Work item
All of the data below should be printed again word for word, pictures excluded.

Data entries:
====================

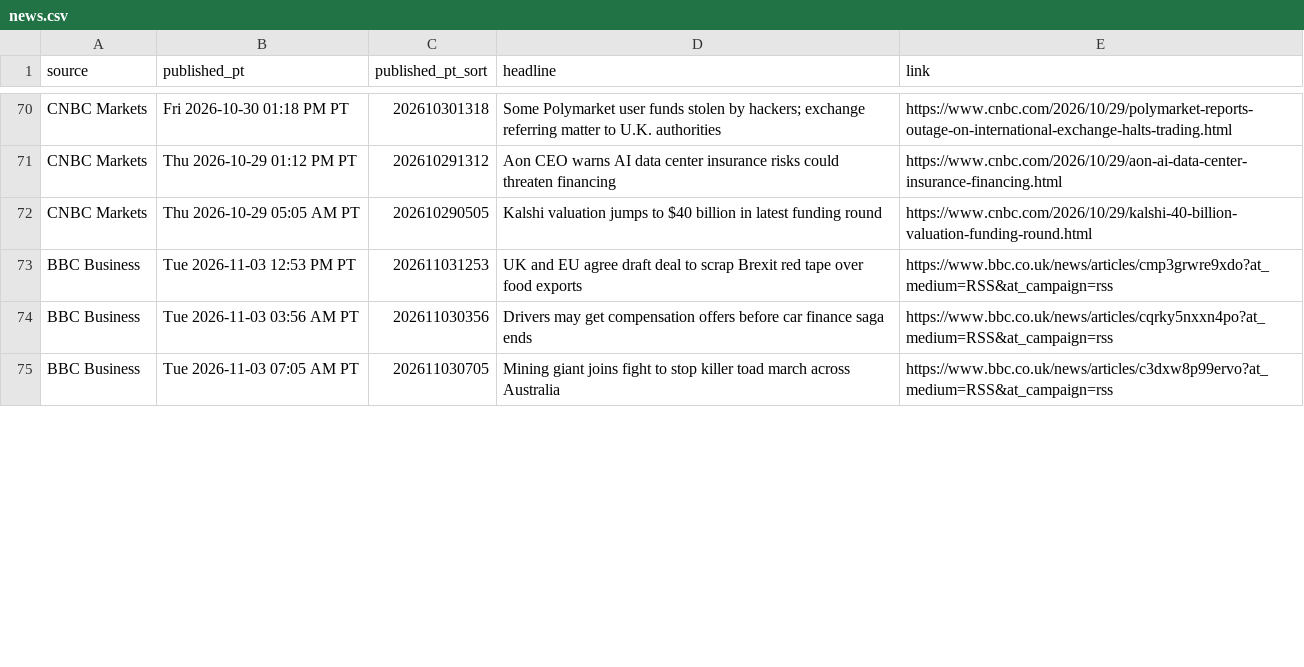
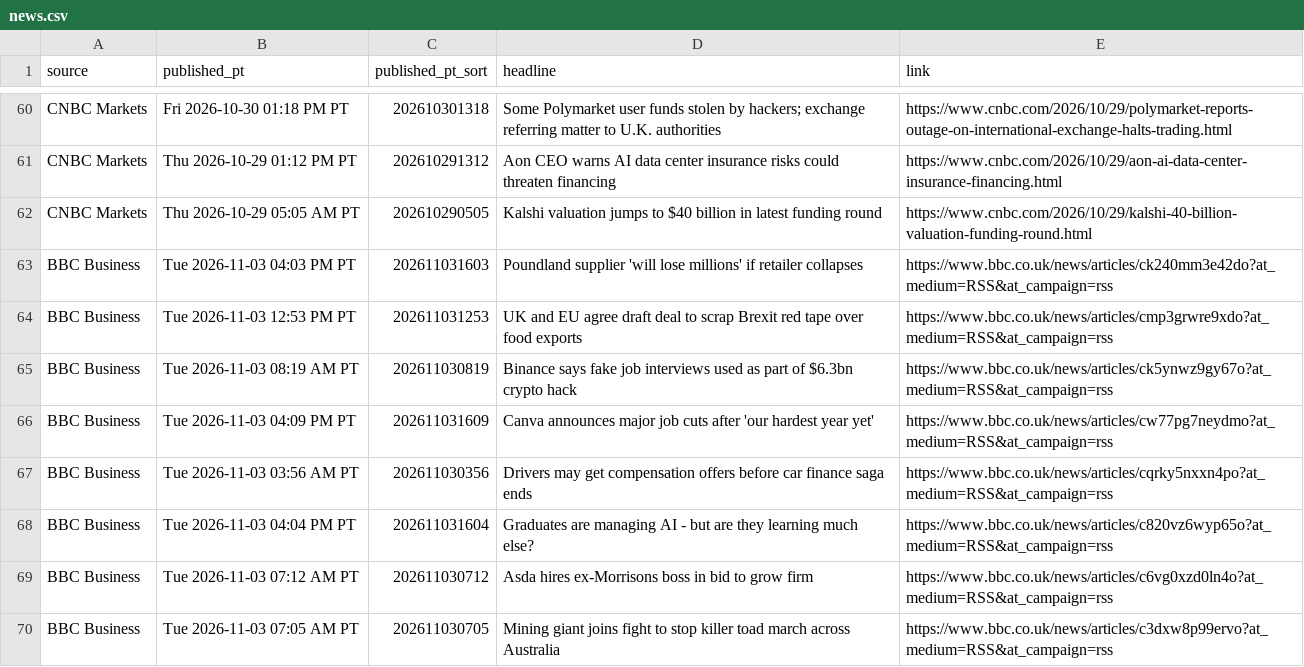
Before and after one commit to PatelNicknp/nicks-edge-dashboard, a CSV file: output/news.csv, drawn as a sheet; only a part is shown, gaps mark what is left out; the diff covers the shown part only.

Commit message:
Update data 2026-11-04T00:52Z

```diff
--- a/output/news.csv
+++ b/output/news.csv
@@ -72,4 +62,9 @@ CNBC Markets,Thu 2026-10-29 01:12 PM PT,202610291312,Aon CEO warns AI data cente
 CNBC Markets,Thu 2026-10-29 05:05 AM PT,202610290505,Kalshi valuation jumps to $40 billion in latest funding round,https://www.cnbc.com/2026/10/29/kalshi-40-billion-valuation-funding-round.html
+BBC Business,Tue 2026-11-03 04:03 PM PT,202611031603,Poundland supplier 'will lose millions' if retailer collapses,https://www.bbc.co.uk/news/articles/ck240mm3e42do?at_medium=RSS&at_campaign=rss
 BBC Business,Tue 2026-11-03 12:53 PM PT,202611031253,UK and EU agree draft deal to scrap Brexit red tape over food exports,https://www.bbc.co.uk/news/articles/cmp3grwre9xdo?at_medium=RSS&at_campaign=rss
+BBC Business,Tue 2026-11-03 08:19 AM PT,202611030819,Binance says fake job interviews used as part of $6.3bn crypto hack,https://www.bbc.co.uk/news/articles/ck5ynwz9gy67o?at_medium=RSS&at_campaign=rss
+BBC Business,Tue 2026-11-03 04:09 PM PT,202611031609,Canva announces major job cuts after 'our hardest year yet',https://www.bbc.co.uk/news/articles/cw77pg7neydmo?at_medium=RSS&at_campaign=rss
 BBC Business,Tue 2026-11-03 03:56 AM PT,202611030356,Drivers may get compensation offers before car finance saga ends,https://www.bbc.co.uk/news/articles/cqrky5nxxn4po?at_medium=RSS&at_campaign=rss
+BBC Business,Tue 2026-11-03 04:04 PM PT,202611031604,Graduates are managing AI - but are they learning much else?,https://www.bbc.co.uk/news/articles/c820vz6wyp65o?at_medium=RSS&at_campaign=rss
+BBC Business,Tue 2026-11-03 07:12 AM PT,202611030712,Asda hires ex-Morrisons boss in bid to grow firm,https://www.bbc.co.uk/news/articles/c6vg0xzd0ln4o?at_medium=RSS&at_campaign=rss
 BBC Business,Tue 2026-11-03 07:05 AM PT,202611030705,Mining giant joins fight to stop killer toad march across Australia,https://www.bbc.co.uk/news/articles/c3dxw8p99ervo?at_medium=RSS&at_campaign=rss
```
Also changed, not shown: 1 added row, 15 removed rows and 1 moved row elsewhere in this file, cache/news.csv, output/ai_method_sources.csv, 27 other files.
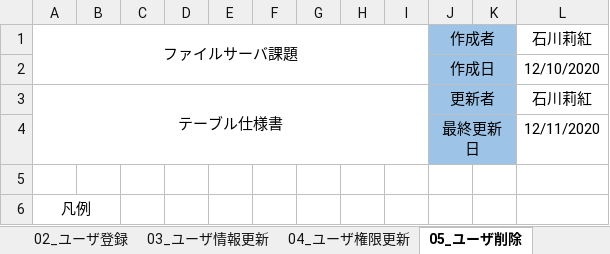
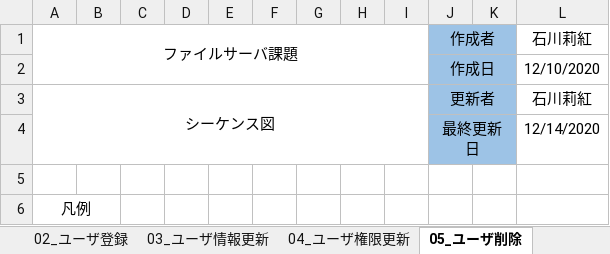
Before and after one commit to hirane/spring-project, an Excel workbook: document/【ファイルサーバ課題】シーケンス図.xlsx, sheet 05_ユーザ削除, drawn as a sheet; values as stored, in another font and other column widths than the file's, no borders; charts and pictures not drawn; the diff names each change by its address in the sheet, - before the commit and + after, or states it on an @@ line.

Commit message:
ri-ishikawa
PG一覧初版作成
シーケンス図修正
テーブル仕様書修正

```diff
--- a/document/【ファイルサーバ課題】シーケンス図.xlsx (sheet 05_ユーザ削除)
+++ b/document/【ファイルサーバ課題】シーケンス図.xlsx (sheet 05_ユーザ削除)
-A3: テーブル仕様書
+A3: シーケンス図
-L4: 12/11/2020
+L4: 12/14/2020
```
Also changed, not shown: sheet 更新履歴, sheet 02_ユーザ登録, sheet 04_ユーザ権限更新, sheet 07_ファイルダウンロード, sheet 06_ファイルアップロード, sheet 03_ユーザ情報更新, 8 more sheets, other sheet tabs, charts or pictures, document/【ファイルサーバ課題】テーブル仕様書.xlsx, 1 other file.
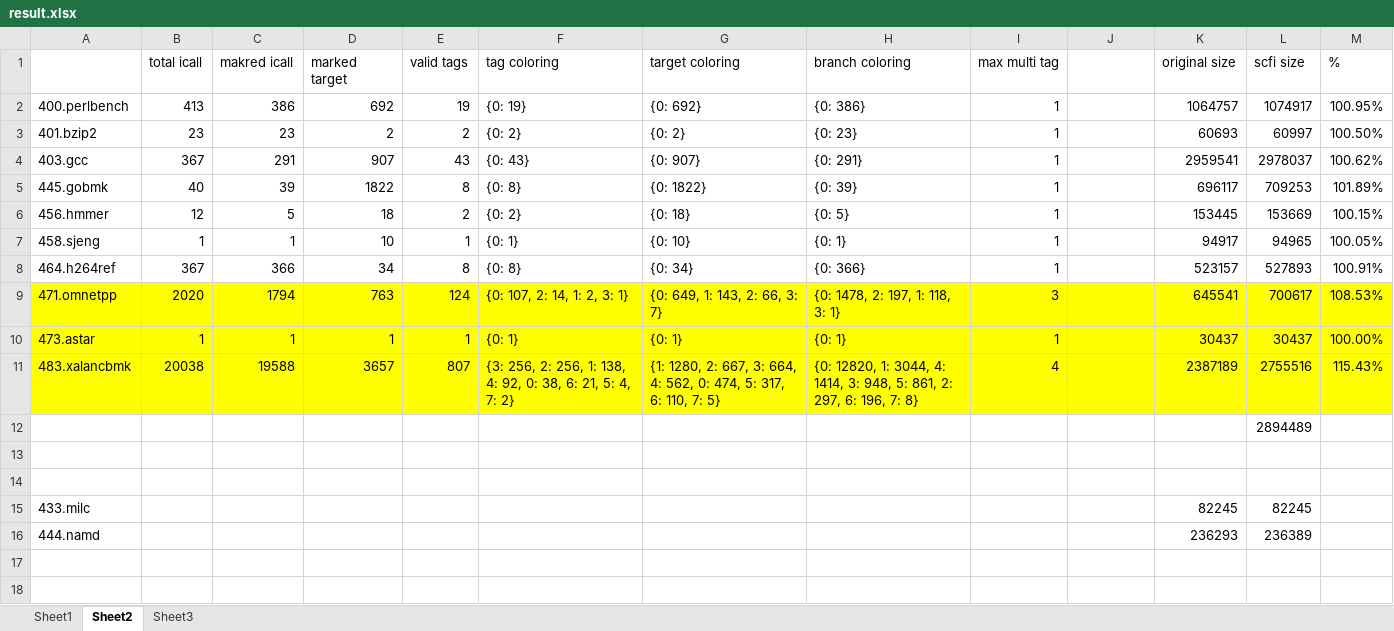
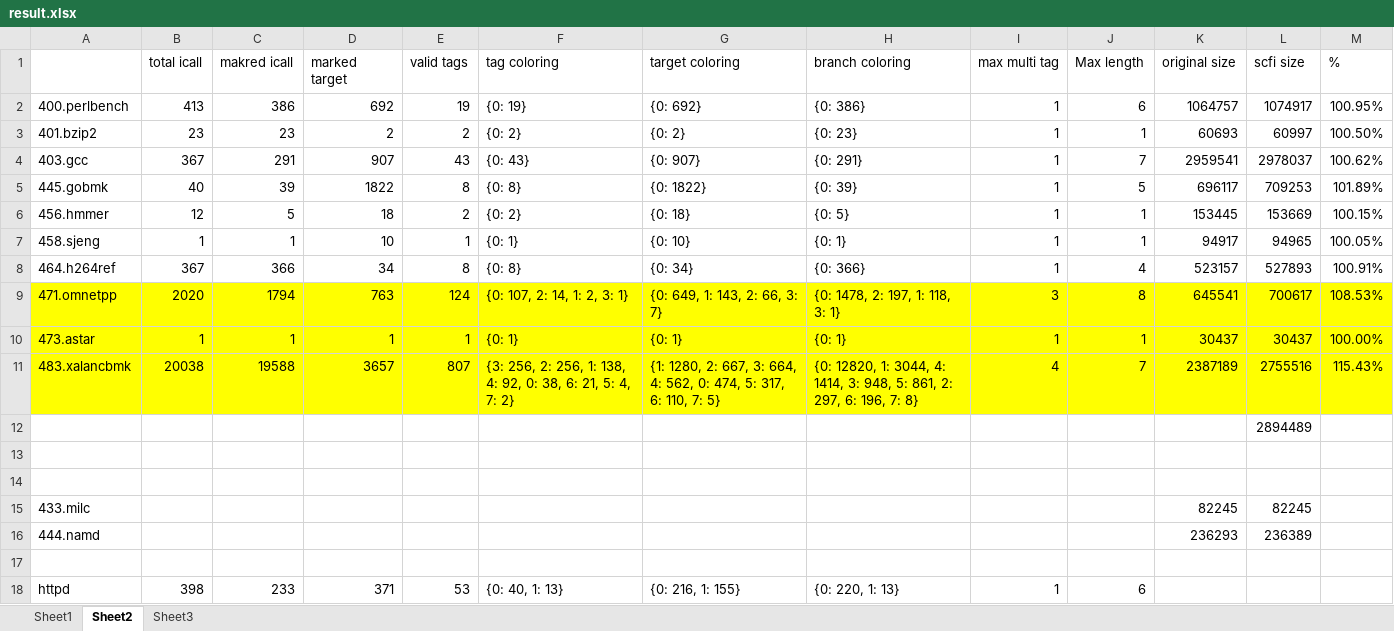
Before and after one commit to Readm/scfi, an Excel workbook: results/result.xlsx, sheet Sheet2, drawn as a sheet; values as stored, in another font and other column widths than the file's, no borders; the diff names each change by its address in the sheet, - before the commit and + after, or states it on an @@ line.

Commit message:
update data of httpd

```diff
--- a/results/result.xlsx (sheet Sheet2)
+++ b/results/result.xlsx (sheet Sheet2)
-J1: (empty)
+J1: Max length
-J2 (Max length): (empty)
+J2 (Max length): 6
-J3 (Max length): (empty)
+J3 (Max length): 1
-J4 (Max length): (empty)
+J4 (Max length): 7
-J5 (Max length): (empty)
+J5 (Max length): 5
-J6:J7 (Max length): (empty)
+J6:J7 (Max length): 1
-J8 (Max length): (empty)
+J8 (Max length): 4
-J9 (Max length): (empty)
+J9 (Max length): 8
-J10 (Max length): (empty)
+J10 (Max length): 1
-J11 (Max length): (empty)
+J11 (Max length): 7
+row 17: (empty)
+row 18: httpd | 398 | 233 | 371 | 53 | {0: 40, 1: 13} | {0: 216, 1: 155} | {0: 220, 1: 13} | 1 | 6
```
Also changed, not shown: sheet Sheet3.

====================

Written answer
Before and after one commit to PatelNicknp/nicks-edge-dashboard, a CSV file: output/news.csv, drawn as a sheet; only a part is shown, gaps mark what is left out; the diff covers the shown part only.

Commit message:
Update data 2026-11-04T00:52Z

```diff
--- a/output/news.csv
+++ b/output/news.csv
@@ -72,4 +62,9 @@ CNBC Markets,Thu 2026-10-29 01:12 PM PT,202610291312,Aon CEO warns AI data cente
 CNBC Markets,Thu 2026-10-29 05:05 AM PT,202610290505,Kalshi valuation jumps to $40 billion in latest funding round,https://www.cnbc.com/2026/10/29/kalshi-40-billion-valuation-funding-round.html
+BBC Business,Tue 2026-11-03 04:03 PM PT,202611031603,Poundland supplier 'will lose millions' if retailer collapses,https://www.bbc.co.uk/news/articles/ck240mm3e42do?at_medium=RSS&at_campaign=rss
 BBC Business,Tue 2026-11-03 12:53 PM PT,202611031253,UK and EU agree draft deal to scrap Brexit red tape over food exports,https://www.bbc.co.uk/news/articles/cmp3grwre9xdo?at_medium=RSS&at_campaign=rss
+BBC Business,Tue 2026-11-03 08:19 AM PT,202611030819,Binance says fake job interviews used as part of $6.3bn crypto hack,https://www.bbc.co.uk/news/articles/ck5ynwz9gy67o?at_medium=RSS&at_campaign=rss
+BBC Business,Tue 2026-11-03 04:09 PM PT,202611031609,Canva announces major job cuts after 'our hardest year yet',https://www.bbc.co.uk/news/articles/cw77pg7neydmo?at_medium=RSS&at_campaign=rss
 BBC Business,Tue 2026-11-03 03:56 AM PT,202611030356,Drivers may get compensation offers before car finance saga ends,https://www.bbc.co.uk/news/articles/cqrky5nxxn4po?at_medium=RSS&at_campaign=rss
+BBC Business,Tue 2026-11-03 04:04 PM PT,202611031604,Graduates are managing AI - but are they learning much else?,https://www.bbc.co.uk/news/articles/c820vz6wyp65o?at_medium=RSS&at_campaign=rss
+BBC Business,Tue 2026-11-03 07:12 AM PT,202611030712,Asda hires ex-Morrisons boss in bid to grow firm,https://www.bbc.co.uk/news/articles/c6vg0xzd0ln4o?at_medium=RSS&at_campaign=rss
 BBC Business,Tue 2026-11-03 07:05 AM PT,202611030705,Mining giant joins fight to stop killer toad march across Australia,https://www.bbc.co.uk/news/articles/c3dxw8p99ervo?at_medium=RSS&at_campaign=rss
```
Also changed, not shown: 1 added row, 15 removed rows and 1 moved row elsewhere in this file, cache/news.csv, output/ai_method_sources.csv, 27 other files.
Before and after one commit to hirane/spring-project, an Excel workbook: document/【ファイルサーバ課題】シーケンス図.xlsx, sheet 05_ユーザ削除, drawn as a sheet; values as stored, in another font and other column widths than the file's, no borders; charts and pictures not drawn; the diff names each change by its address in the sheet, - before the commit and + after, or states it on an @@ line.

Commit message:
ri-ishikawa
PG一覧初版作成
シーケンス図修正
テーブル仕様書修正

```diff
--- a/document/【ファイルサーバ課題】シーケンス図.xlsx (sheet 05_ユーザ削除)
+++ b/document/【ファイルサーバ課題】シーケンス図.xlsx (sheet 05_ユーザ削除)
-A3: テーブル仕様書
+A3: シーケンス図
-L4: 12/11/2020
+L4: 12/14/2020
```
Also changed, not shown: sheet 更新履歴, sheet 02_ユーザ登録, sheet 04_ユーザ権限更新, sheet 07_ファイルダウンロード, sheet 06_ファイルアップロード, sheet 03_ユーザ情報更新, 8 more sheets, other sheet tabs, charts or pictures, document/【ファイルサーバ課題】テーブル仕様書.xlsx, 1 other file.
Before and after one commit to Readm/scfi, an Excel workbook: results/result.xlsx, sheet Sheet2, drawn as a sheet; values as stored, in another font and other column widths than the file's, no borders; the diff names each change by its address in the sheet, - before the commit and + after, or states it on an @@ line.

Commit message:
update data of httpd

```diff
--- a/results/result.xlsx (sheet Sheet2)
+++ b/results/result.xlsx (sheet Sheet2)
-J1: (empty)
+J1: Max length
-J2 (Max length): (empty)
+J2 (Max length): 6
-J3 (Max length): (empty)
+J3 (Max length): 1
-J4 (Max length): (empty)
+J4 (Max length): 7
-J5 (Max length): (empty)
+J5 (Max length): 5
-J6:J7 (Max length): (empty)
+J6:J7 (Max length): 1
-J8 (Max length): (empty)
+J8 (Max length): 4
-J9 (Max length): (empty)
+J9 (Max length): 8
-J10 (Max length): (empty)
+J10 (Max length): 1
-J11 (Max length): (empty)
+J11 (Max length): 7
+row 17: (empty)
+row 18: httpd | 398 | 233 | 371 | 53 | {0: 40, 1: 13} | {0: 216, 1: 155} | {0: 220, 1: 13} | 1 | 6
```
Also changed, not shown: sheet Sheet3.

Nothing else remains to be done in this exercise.